## EXCERPTED DATA
========

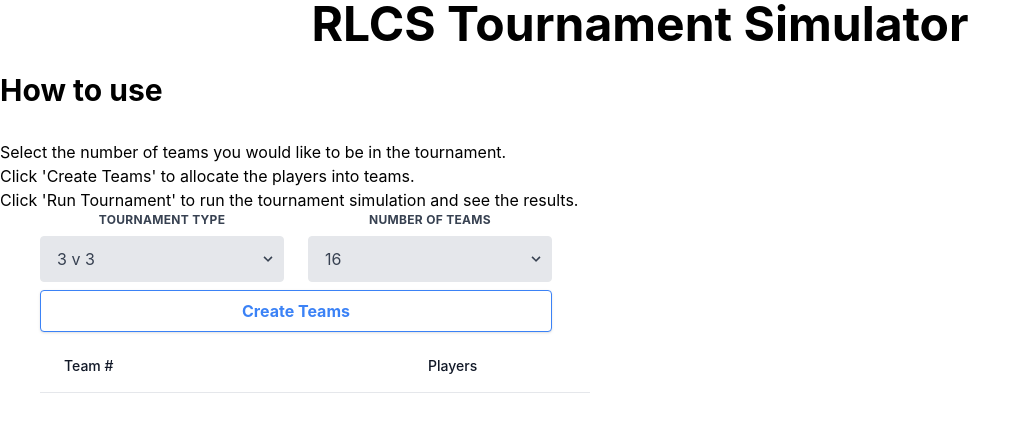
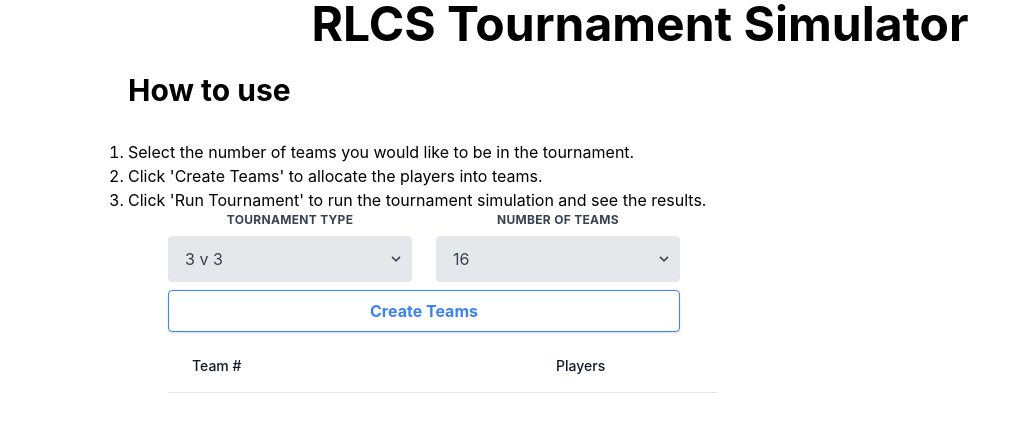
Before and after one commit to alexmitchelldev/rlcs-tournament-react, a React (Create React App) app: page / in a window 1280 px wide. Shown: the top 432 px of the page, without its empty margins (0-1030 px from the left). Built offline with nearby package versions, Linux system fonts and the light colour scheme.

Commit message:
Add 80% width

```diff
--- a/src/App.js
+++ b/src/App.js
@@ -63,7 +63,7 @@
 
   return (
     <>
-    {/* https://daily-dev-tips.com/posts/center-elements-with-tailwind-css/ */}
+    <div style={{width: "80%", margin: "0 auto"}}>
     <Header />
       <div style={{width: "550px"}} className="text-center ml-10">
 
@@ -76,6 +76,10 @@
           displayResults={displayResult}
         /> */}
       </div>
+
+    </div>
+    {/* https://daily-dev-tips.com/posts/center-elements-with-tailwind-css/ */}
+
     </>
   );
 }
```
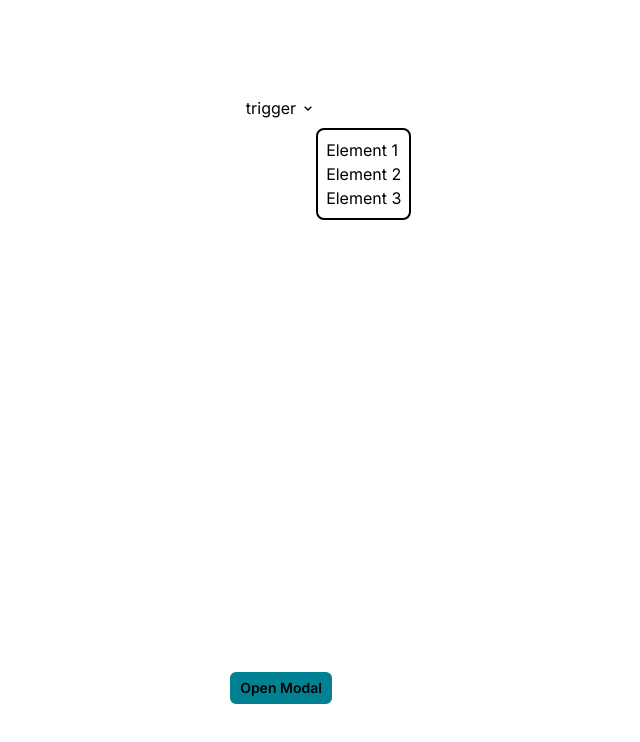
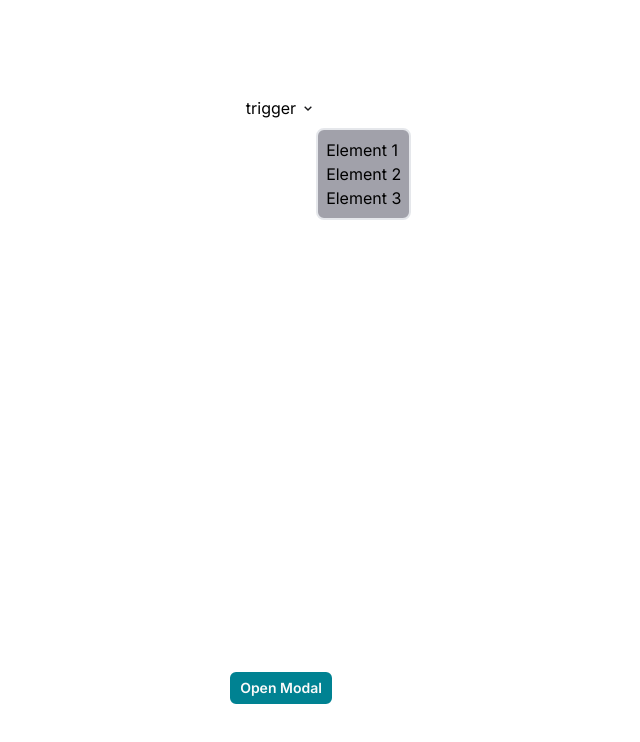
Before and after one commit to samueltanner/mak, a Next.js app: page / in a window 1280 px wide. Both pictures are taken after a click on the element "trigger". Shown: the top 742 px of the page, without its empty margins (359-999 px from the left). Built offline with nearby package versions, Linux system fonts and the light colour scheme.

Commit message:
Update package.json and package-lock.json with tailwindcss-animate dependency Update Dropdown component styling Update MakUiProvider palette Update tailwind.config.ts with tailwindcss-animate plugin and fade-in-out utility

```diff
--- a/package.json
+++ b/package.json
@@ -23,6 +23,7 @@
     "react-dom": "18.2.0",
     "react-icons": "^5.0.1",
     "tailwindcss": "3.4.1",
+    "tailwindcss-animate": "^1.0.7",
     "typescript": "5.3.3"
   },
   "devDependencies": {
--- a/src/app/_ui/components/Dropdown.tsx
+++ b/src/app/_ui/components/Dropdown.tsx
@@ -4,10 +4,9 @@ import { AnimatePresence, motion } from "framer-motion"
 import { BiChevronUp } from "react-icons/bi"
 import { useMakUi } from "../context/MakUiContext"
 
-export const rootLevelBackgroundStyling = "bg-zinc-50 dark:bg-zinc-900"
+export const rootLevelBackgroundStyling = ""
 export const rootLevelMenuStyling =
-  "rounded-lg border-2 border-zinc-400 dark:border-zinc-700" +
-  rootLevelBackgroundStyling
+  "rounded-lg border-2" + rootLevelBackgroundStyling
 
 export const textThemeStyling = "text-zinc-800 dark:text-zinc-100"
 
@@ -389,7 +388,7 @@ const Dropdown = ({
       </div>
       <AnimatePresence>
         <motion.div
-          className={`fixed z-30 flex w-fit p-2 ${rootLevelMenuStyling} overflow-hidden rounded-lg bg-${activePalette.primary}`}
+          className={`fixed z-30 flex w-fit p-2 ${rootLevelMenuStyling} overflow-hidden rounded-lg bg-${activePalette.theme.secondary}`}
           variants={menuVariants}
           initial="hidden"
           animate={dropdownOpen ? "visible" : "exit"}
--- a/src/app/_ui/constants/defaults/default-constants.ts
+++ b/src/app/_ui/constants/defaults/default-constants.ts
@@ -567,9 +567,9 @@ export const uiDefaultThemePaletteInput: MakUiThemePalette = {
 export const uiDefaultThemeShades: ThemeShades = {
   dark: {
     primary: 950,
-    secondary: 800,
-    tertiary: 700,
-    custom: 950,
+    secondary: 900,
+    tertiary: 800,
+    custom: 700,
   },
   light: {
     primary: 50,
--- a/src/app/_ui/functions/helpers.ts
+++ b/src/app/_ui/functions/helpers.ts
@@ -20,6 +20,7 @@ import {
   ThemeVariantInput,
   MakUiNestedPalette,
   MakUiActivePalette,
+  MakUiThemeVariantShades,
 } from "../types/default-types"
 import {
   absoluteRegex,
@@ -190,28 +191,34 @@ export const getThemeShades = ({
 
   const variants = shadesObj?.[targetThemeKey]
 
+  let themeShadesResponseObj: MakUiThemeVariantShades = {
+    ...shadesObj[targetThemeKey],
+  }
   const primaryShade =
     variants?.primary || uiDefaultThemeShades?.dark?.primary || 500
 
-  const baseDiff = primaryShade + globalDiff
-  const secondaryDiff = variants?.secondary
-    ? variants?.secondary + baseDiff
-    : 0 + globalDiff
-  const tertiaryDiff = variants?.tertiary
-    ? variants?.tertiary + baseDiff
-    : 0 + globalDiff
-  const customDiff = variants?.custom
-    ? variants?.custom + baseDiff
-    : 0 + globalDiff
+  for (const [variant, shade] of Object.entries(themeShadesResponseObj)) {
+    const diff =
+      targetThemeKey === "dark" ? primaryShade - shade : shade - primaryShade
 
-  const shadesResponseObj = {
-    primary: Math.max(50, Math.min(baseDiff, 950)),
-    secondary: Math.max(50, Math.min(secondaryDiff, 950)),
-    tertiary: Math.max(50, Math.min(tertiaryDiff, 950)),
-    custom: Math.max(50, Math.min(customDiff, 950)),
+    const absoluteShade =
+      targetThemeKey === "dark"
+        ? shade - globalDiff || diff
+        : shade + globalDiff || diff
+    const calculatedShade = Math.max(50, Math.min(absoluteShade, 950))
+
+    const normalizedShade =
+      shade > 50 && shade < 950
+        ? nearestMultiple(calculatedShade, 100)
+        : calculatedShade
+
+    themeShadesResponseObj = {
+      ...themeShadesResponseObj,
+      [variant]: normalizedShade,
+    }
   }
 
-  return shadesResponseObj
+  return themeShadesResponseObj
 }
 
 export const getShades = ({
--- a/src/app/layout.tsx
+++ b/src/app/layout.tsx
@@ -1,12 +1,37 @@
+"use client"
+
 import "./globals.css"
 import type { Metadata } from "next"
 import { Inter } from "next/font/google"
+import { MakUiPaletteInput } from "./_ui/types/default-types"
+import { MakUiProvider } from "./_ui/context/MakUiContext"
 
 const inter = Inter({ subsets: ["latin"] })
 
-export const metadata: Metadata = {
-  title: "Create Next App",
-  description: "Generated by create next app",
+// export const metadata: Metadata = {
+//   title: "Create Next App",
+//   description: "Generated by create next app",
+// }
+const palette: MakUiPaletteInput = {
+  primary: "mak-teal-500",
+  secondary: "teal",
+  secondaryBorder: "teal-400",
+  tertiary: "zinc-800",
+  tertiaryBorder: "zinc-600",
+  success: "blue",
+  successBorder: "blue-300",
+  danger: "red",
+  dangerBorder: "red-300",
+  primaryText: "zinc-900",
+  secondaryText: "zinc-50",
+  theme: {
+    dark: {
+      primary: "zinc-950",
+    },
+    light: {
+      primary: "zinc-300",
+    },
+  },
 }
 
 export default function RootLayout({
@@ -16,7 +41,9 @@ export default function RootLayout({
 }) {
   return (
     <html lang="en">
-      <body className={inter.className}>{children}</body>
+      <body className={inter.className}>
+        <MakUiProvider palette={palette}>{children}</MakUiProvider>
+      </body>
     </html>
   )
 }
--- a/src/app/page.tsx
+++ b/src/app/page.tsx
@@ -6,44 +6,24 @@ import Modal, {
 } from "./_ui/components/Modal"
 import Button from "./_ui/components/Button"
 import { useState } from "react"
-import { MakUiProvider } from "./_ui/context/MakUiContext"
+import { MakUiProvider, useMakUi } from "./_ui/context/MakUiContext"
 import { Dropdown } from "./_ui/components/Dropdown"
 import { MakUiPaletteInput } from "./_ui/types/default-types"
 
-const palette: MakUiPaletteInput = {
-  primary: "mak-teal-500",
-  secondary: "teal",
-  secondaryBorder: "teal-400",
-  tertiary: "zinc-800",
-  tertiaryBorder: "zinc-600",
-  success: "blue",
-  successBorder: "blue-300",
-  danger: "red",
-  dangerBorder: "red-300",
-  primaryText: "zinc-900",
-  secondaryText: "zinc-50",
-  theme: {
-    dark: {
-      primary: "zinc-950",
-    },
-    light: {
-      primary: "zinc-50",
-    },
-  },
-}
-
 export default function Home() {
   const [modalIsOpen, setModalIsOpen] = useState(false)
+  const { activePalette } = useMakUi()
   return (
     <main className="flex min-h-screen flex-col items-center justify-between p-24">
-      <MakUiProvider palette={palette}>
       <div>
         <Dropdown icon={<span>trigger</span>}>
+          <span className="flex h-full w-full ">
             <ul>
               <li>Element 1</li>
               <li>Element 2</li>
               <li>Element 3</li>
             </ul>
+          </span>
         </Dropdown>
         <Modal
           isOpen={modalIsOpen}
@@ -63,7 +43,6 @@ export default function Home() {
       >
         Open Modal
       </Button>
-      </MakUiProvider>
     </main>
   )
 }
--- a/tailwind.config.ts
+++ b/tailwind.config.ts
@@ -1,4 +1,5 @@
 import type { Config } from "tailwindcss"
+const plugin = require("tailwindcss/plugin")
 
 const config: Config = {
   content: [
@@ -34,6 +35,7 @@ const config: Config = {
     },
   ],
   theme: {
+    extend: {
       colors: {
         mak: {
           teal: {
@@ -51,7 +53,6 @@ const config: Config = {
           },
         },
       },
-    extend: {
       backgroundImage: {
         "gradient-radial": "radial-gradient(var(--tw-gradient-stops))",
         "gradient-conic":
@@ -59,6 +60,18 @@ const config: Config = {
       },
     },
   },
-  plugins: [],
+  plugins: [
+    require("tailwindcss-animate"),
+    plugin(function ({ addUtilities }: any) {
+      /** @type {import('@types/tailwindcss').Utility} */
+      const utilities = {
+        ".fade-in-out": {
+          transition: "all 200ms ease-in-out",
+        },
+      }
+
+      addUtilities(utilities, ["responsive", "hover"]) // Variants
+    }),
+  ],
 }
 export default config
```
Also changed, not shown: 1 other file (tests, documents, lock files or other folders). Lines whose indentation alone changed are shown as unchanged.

========

## EXERCISE GOAL
List every line above containing the word "Metadata".

## WRITTEN ANSWER
 import type { Metadata } from "next"
-export const metadata: Metadata = {
+// export const metadata: Metadata = {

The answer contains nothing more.